• **About this task**:
Wherever the string "textback" shows up in the records below, return that line.

Data Start Marker

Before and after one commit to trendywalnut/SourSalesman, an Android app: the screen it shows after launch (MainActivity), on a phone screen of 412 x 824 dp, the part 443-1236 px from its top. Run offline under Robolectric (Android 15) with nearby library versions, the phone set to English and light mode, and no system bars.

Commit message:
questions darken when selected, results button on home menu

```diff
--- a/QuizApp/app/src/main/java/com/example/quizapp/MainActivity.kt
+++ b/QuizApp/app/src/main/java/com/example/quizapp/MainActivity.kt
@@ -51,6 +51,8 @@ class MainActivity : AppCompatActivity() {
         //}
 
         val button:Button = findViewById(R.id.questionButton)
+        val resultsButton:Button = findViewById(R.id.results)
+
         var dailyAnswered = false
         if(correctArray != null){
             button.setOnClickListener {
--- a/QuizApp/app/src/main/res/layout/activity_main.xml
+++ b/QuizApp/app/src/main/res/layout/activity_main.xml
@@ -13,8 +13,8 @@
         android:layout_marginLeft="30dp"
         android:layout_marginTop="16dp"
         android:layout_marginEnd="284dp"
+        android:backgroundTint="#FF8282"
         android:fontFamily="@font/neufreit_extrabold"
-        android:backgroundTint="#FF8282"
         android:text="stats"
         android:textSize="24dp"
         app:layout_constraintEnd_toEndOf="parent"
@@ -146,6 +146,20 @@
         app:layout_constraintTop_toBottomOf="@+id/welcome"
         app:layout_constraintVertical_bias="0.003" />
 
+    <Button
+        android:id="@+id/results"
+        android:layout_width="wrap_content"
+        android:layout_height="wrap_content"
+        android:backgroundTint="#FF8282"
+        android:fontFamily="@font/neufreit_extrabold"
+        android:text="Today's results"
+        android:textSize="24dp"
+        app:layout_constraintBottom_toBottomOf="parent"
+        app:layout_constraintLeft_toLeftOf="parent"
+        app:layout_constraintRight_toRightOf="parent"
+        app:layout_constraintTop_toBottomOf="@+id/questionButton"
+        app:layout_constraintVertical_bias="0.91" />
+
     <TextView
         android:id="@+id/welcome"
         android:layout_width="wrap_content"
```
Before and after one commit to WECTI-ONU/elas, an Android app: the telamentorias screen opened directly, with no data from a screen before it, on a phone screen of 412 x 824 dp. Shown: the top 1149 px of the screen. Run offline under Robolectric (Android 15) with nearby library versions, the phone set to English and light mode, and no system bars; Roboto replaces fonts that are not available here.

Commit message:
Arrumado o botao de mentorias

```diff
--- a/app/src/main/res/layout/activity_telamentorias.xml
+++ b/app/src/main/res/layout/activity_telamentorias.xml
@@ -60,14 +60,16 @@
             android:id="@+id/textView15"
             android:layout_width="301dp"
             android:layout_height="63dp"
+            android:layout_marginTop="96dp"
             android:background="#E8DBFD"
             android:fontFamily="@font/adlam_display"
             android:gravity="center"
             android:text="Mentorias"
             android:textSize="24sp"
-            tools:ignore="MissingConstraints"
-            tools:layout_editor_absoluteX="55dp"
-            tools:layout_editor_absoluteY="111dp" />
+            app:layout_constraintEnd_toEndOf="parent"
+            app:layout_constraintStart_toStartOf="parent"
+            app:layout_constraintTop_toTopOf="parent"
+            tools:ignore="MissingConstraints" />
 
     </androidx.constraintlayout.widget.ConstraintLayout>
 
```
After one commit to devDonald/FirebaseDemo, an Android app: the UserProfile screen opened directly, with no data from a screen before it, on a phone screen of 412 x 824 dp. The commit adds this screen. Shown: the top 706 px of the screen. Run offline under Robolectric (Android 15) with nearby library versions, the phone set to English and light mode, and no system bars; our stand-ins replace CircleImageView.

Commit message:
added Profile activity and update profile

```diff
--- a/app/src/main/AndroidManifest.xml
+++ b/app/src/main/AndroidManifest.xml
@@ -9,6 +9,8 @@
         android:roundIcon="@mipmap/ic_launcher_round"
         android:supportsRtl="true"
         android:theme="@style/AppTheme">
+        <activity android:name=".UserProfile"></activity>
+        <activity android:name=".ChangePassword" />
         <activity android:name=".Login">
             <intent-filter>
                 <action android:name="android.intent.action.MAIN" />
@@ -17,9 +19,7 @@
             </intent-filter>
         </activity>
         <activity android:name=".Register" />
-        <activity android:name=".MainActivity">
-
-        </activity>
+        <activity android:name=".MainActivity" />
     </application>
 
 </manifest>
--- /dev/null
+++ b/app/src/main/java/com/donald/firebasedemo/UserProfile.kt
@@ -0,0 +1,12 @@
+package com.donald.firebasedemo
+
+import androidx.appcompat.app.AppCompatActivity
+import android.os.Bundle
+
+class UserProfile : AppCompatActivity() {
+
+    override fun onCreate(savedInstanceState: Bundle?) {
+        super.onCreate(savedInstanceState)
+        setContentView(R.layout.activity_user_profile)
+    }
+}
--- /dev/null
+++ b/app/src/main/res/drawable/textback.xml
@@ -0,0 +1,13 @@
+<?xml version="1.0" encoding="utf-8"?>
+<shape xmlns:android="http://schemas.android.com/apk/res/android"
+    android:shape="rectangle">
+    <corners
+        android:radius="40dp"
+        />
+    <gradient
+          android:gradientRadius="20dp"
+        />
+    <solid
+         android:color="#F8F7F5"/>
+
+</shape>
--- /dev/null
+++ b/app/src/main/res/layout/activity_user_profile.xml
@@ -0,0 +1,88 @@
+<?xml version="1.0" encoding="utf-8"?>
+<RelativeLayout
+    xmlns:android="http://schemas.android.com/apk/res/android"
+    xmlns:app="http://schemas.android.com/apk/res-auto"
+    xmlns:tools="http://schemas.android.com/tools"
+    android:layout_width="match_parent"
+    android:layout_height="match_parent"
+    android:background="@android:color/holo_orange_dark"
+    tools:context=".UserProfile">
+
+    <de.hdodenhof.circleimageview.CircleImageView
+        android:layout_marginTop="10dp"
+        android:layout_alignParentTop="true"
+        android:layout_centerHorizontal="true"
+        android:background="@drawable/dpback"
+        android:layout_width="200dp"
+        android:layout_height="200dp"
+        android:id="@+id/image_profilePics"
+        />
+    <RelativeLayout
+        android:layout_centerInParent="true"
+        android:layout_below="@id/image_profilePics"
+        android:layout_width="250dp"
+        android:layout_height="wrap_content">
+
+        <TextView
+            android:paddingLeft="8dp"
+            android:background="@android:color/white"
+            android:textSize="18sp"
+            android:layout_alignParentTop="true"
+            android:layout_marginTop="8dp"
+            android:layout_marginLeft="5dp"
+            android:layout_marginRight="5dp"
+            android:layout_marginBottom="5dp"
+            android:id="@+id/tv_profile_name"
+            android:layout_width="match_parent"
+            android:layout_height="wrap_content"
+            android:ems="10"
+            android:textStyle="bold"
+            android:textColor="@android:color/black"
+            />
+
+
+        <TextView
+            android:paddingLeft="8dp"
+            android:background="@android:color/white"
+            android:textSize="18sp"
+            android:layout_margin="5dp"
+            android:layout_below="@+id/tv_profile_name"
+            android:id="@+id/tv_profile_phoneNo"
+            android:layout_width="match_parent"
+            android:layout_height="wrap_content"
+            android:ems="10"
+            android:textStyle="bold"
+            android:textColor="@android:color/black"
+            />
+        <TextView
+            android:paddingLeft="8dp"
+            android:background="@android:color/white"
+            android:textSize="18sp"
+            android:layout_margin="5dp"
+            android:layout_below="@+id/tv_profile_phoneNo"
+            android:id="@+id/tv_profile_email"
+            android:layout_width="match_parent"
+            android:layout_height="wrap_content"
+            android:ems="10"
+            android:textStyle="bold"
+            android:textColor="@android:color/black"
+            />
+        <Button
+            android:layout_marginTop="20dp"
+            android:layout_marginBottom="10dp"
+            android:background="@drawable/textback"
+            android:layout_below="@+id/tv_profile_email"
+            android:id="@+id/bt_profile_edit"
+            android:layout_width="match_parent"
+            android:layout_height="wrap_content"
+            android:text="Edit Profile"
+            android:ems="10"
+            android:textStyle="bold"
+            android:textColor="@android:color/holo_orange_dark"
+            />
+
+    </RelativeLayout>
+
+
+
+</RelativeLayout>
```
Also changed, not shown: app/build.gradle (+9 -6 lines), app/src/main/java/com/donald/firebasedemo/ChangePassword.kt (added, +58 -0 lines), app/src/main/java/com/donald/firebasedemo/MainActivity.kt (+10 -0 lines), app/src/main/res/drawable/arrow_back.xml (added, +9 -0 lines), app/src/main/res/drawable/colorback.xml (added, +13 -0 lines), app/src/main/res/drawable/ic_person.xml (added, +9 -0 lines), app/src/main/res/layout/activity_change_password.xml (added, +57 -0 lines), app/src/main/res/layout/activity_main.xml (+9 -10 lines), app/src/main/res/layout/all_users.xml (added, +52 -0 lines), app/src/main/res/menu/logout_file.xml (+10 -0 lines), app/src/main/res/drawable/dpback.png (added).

Data End Marker

• **Exercise output**:
+++ b/app/src/main/res/drawable/textback.xml
+            android:background="@drawable/textback"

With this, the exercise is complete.